Bernie Sanders won a few key policy victories in the new Democratic party platform, a largely symbolic document, but one with far-ranging consequences for the political party. The inclusion of key policy beliefs, like Wall Street reform and opposition to the death penalty, are due to Sanders’ influence, signaling concessions by the Clinton campaign and the Democratic National Committee (DNC) to the runner-up for the Democratic nomination. It is somewhat unprecedented for the losing candidate to have such an impact, but in the long run it could be a very good move for the party as a whole.
Bernie Sanders’ campaign proved a very important fact to the country. It went far beyond simple political belief. It went to the core of compassionate principles overtaking political pragmatism. It was a progressive movement within a party that is still run by its established leaders. While Hillary Clinton won the nomination outright, exhibiting the remaining power of Democratic elites, Sanders showed the need for voters to have a more progressive lead to follow and the call for one within the party itself.
As if in acknowledgement of the movement towards progressive engagement with politics, the DNC and Clinton allowed Bernie Sanders a cooperative role in creating party politics. In effect, he has taken a step towards moving the Democratic party to his side of things, the populist movement that made him a presidential contender. The fact that many of these positions share in bi-partisan popularity is important to the survival of the Democratic party.
The Washington Post reports that some of the key provisions in the new platform are ending the “revolving door” between Wall Street interests and Washington, reforming the Federal Reserve and making the United States Postal service a banking resource for Americans. “We’re off to an excellent start, and we look forward to continuing to work with Secretary Clinton’s campaign to make this the most progressive platform in the history of the Democratic Party,” said Warren Gunnels, the chief policy adviser on the Sanders campaign.
If this document is a symbolic effort, why does it matter? It all comes down to representation. In the immediate term, it allows Bernie Sanders’ supporters to feel represented by the party now led by Hillary Clinton. In the long-term, it could create substantive, progressive change in Democratic politics. As America becomes more progressive, a change that has been seen slowly growing in recent years, any party that appeals to progressives could become stronger. From a purely political standpoint, a stronger party is one of the most desirable outcomes of any action.
In an interview with Vox, Ryan Enos, a Harvard professor, noted, “We know that voters in the public get pulled in the direction of the people with the microphone.
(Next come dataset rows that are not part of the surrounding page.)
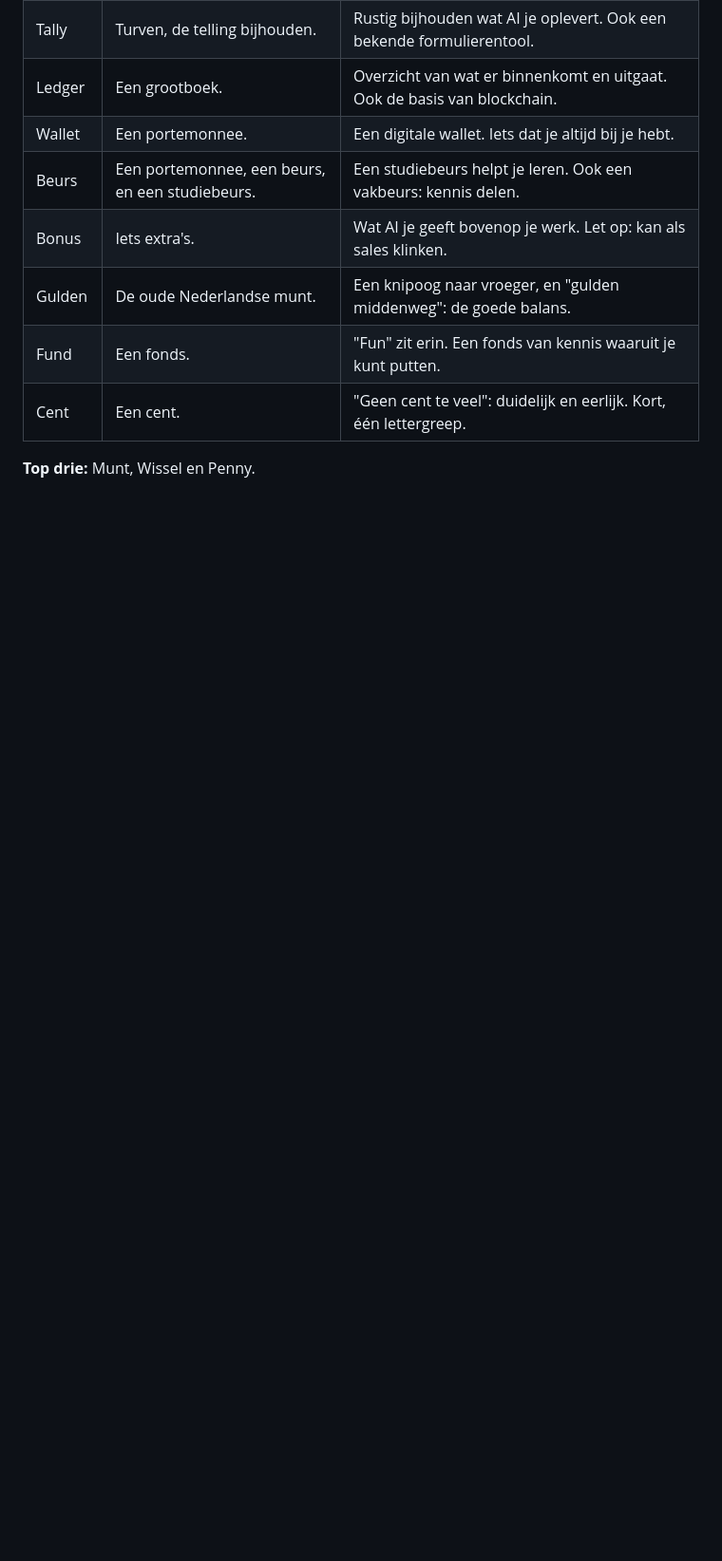
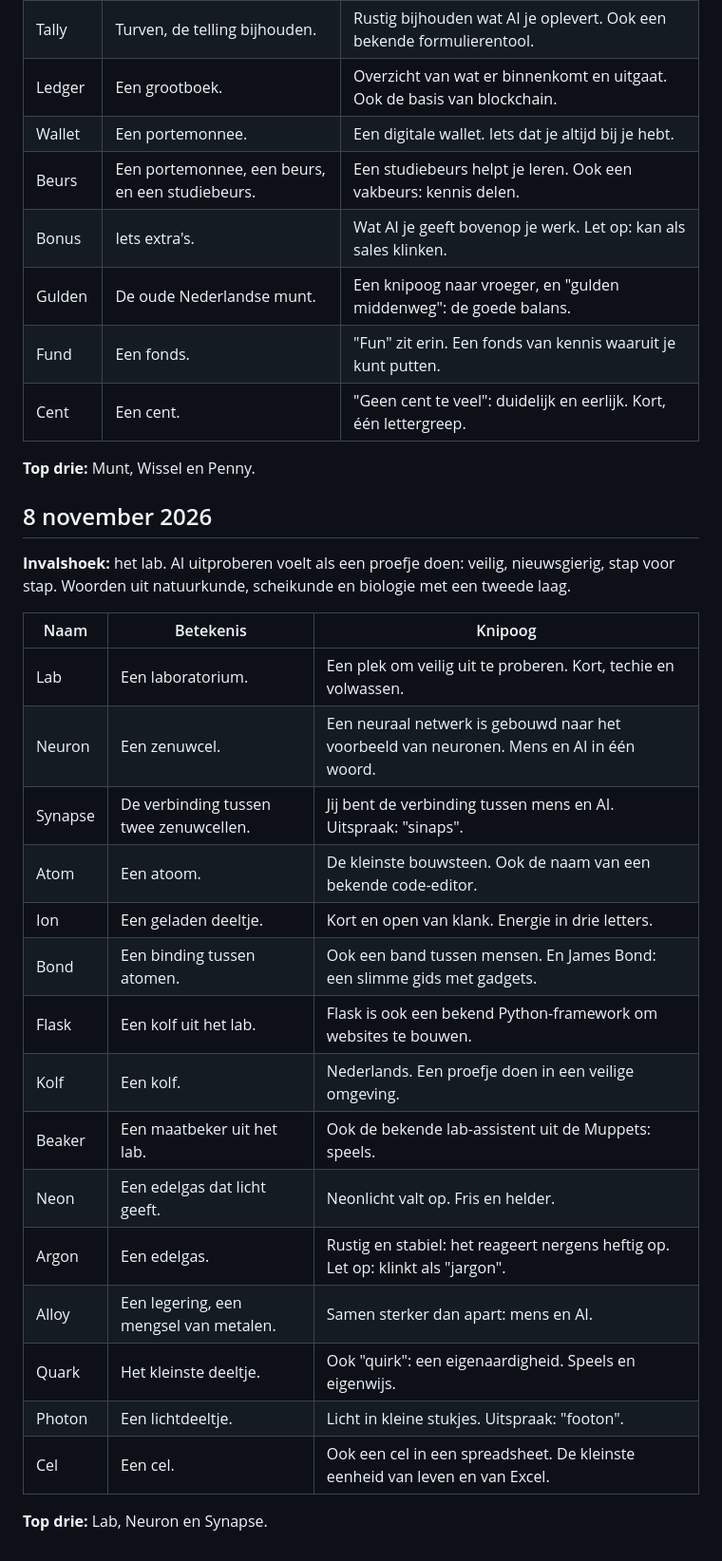
Before and after one commit to DaniqueNagel/Future, a Markdown page: merk/naamideeen.md, the part around the change. Shown at 95% size. Drawn GitHub-style; blank space fills up the shorter version.

Commit message:
Naamideeën 8 november: het lab
Co-Authored-By: Claude Opus 5.5 <noreply@anthropic.com>
Claude-Session: https://claude.ai/code/session_01D7UgEYDNQUmQhP1FhxLTE8

```diff
--- a/merk/naamideeen.md
+++ b/merk/naamideeen.md
@@ -724,3 +724,27 @@ Zet een sterretje achter een naam die je aanspreekt, of geef je favorieten door
 | Cent | Een cent. | "Geen cent te veel": duidelijk en eerlijk. Kort, één lettergreep. |
 
 **Top drie:** Munt, Wissel en Penny.
+
+## 8 november 2026
+
+**Invalshoek:** het lab. AI uitproberen voelt als een proefje doen: veilig, nieuwsgierig, stap voor stap. Woorden uit natuurkunde, scheikunde en biologie met een tweede laag.
+
+| Naam | Betekenis | Knipoog |
+|---|---|---|
+| Lab | Een laboratorium. | Een plek om veilig uit te proberen. Kort, techie en volwassen. |
+| Neuron | Een zenuwcel. | Een neuraal netwerk is gebouwd naar het voorbeeld van neuronen. Mens en AI in één woord. |
+| Synapse | De verbinding tussen twee zenuwcellen. | Jij bent de verbinding tussen mens en AI. Uitspraak: "sinaps". |
+| Atom | Een atoom. | De kleinste bouwsteen. Ook de naam van een bekende code-editor. |
+| Ion | Een geladen deeltje. | Kort en open van klank. Energie in drie letters. |
+| Bond | Een binding tussen atomen. | Ook een band tussen mensen. En James Bond: een slimme gids met gadgets. |
+| Flask | Een kolf uit het lab. | Flask is ook een bekend Python-framework om websites te bouwen. |
+| Kolf | Een kolf. | Nederlands. Een proefje doen in een veilige omgeving. |
+| Beaker | Een maatbeker uit het lab. | Ook de bekende lab-assistent uit de Muppets: speels. |
+| Neon | Een edelgas dat licht geeft. | Neonlicht valt op. Fris en helder. |
+| Argon | Een edelgas. | Rustig en stabiel: het reageert nergens heftig op. Let op: klinkt als "jargon". |
+| Alloy | Een legering, een mengsel van metalen. | Samen sterker dan apart: mens en AI. |
+| Quark | Het kleinste deeltje. | Ook "quirk": een eigenaardigheid. Speels en eigenwijs. |
+| Photon | Een lichtdeeltje. | Licht in kleine stukjes. Uitspraak: "footon". |
+| Cel | Een cel. | Ook een cel in een spreadsheet. De kleinste eenheid van leven en van Excel. |
+
+**Top drie:** Lab, Neuron en Synapse.
```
If someone gets up there and tries pulling some issue to the left, the party can move in that direction.” That is what Sanders has done with his campaign. He has created space for progressive politics in the Democratic party that goes beyond playing second fiddle to the party establishment. The more that the Democratic party can count on progressive support, the more likely it will continue to be a strong alternative to its political opponents, not a third option to progressive candidates. For more CDA News, follow our tweets on Twitter and like us on Facebook.
Opinion by Charlie Carlisle